Requirement: Below are the entries; count the lines in them that contain the word "ipynb" and give only the number.

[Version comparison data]
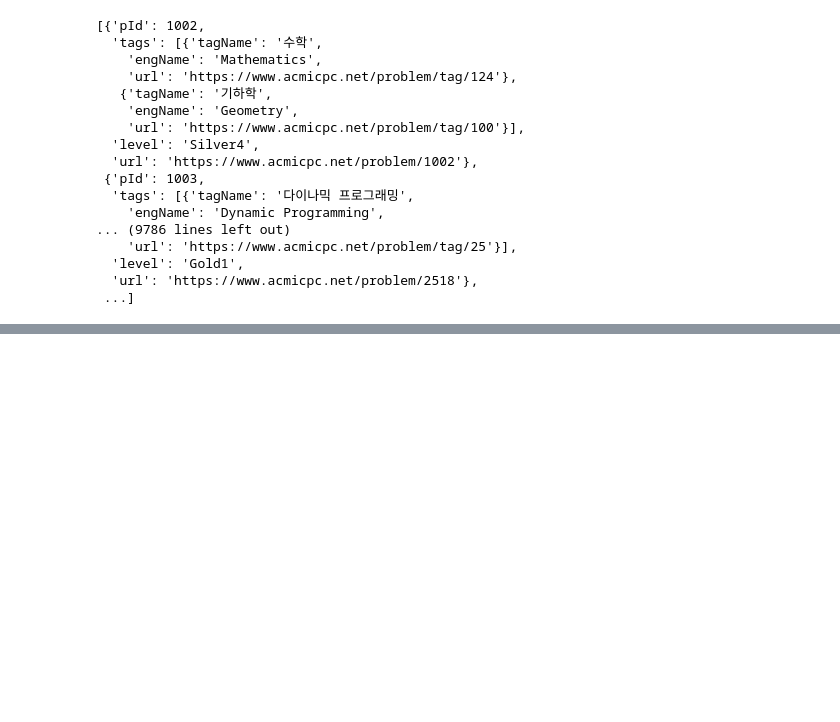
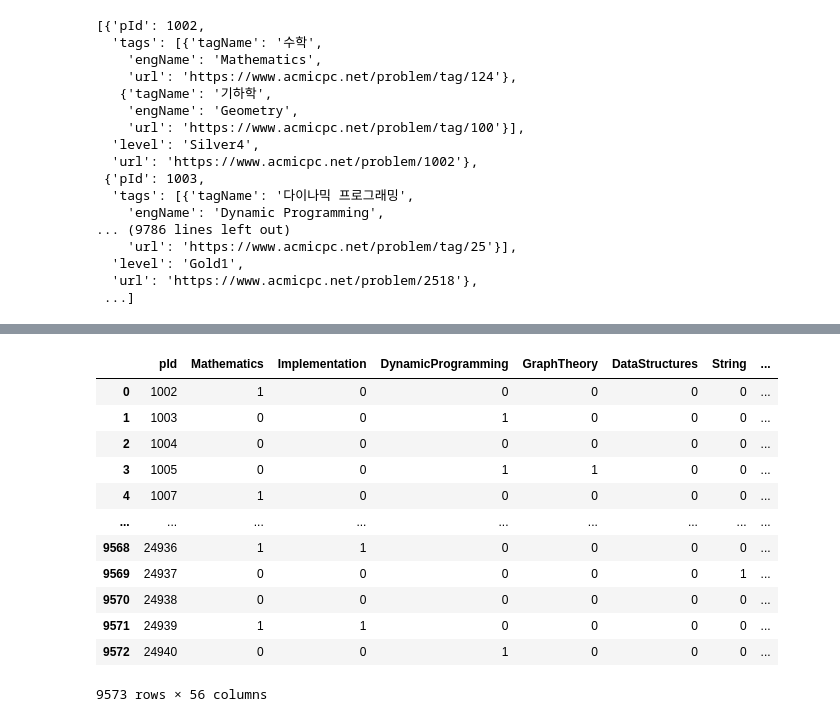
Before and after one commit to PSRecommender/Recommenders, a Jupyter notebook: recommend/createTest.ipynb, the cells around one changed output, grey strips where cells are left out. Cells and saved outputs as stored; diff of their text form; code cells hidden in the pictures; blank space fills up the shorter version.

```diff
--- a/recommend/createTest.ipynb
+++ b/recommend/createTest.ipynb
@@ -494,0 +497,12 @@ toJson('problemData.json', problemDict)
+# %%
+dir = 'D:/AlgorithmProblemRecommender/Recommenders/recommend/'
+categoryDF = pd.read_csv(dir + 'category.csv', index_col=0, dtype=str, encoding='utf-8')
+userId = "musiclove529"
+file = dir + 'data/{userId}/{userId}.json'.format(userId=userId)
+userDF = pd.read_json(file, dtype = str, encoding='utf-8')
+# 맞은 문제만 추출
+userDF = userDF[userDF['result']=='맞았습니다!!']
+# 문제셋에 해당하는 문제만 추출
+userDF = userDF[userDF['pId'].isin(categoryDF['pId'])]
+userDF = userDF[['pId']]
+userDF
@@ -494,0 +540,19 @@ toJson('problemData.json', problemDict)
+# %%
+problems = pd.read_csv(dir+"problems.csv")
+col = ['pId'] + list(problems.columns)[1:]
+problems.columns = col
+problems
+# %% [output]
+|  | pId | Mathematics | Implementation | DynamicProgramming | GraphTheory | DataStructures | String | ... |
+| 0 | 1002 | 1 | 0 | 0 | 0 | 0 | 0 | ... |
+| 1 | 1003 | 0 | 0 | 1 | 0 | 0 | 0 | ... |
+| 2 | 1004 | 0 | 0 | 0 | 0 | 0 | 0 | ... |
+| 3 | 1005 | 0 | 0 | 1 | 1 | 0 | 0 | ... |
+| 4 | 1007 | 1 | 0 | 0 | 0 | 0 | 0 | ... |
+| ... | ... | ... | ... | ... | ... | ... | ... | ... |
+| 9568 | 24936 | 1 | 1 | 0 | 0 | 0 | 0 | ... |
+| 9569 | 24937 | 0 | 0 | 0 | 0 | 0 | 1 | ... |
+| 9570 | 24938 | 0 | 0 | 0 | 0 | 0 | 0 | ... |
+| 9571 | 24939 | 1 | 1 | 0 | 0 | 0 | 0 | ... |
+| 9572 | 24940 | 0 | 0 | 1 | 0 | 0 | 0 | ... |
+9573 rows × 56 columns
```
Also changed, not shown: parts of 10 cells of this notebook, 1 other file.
--
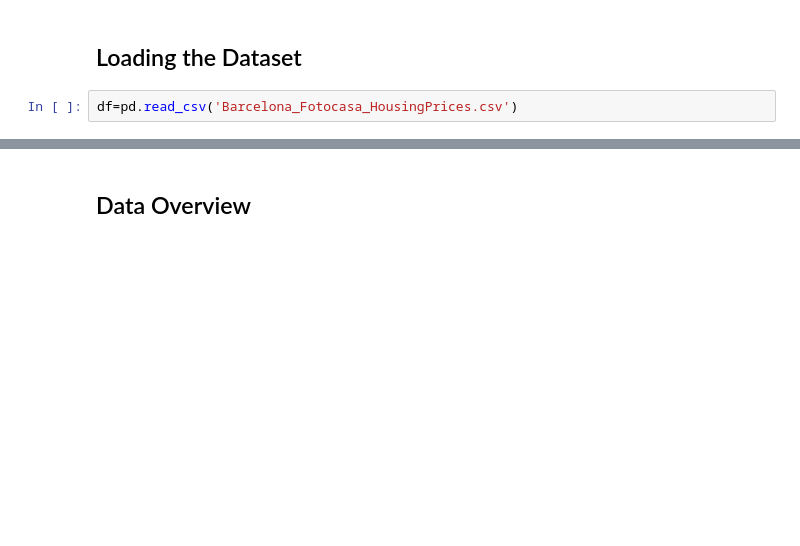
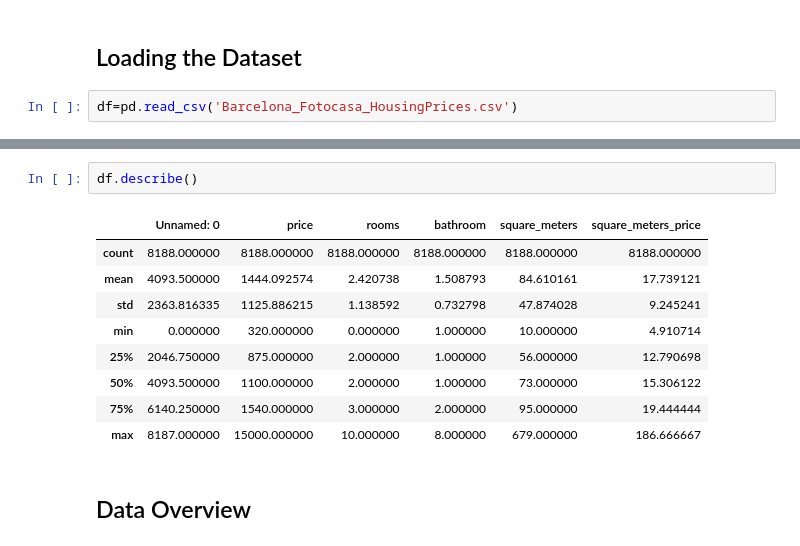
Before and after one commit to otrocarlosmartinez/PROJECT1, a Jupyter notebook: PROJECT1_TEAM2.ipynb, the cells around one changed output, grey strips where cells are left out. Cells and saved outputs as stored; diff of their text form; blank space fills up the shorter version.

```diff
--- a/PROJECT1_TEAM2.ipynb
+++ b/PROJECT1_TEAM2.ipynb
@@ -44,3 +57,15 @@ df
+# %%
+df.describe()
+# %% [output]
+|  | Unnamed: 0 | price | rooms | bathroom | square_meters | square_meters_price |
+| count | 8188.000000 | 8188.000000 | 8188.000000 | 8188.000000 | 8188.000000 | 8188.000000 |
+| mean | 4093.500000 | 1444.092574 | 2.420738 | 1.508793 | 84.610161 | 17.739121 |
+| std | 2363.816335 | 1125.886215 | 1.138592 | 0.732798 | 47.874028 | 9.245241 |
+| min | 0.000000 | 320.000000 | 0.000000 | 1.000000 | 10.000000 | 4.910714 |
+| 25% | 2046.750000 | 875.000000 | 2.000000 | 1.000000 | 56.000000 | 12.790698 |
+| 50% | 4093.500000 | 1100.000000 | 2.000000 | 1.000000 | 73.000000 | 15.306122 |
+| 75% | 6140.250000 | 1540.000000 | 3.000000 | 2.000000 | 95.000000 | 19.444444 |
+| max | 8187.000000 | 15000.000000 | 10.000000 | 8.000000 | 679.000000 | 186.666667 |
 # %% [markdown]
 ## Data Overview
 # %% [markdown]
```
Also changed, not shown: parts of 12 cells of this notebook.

Written solution: 6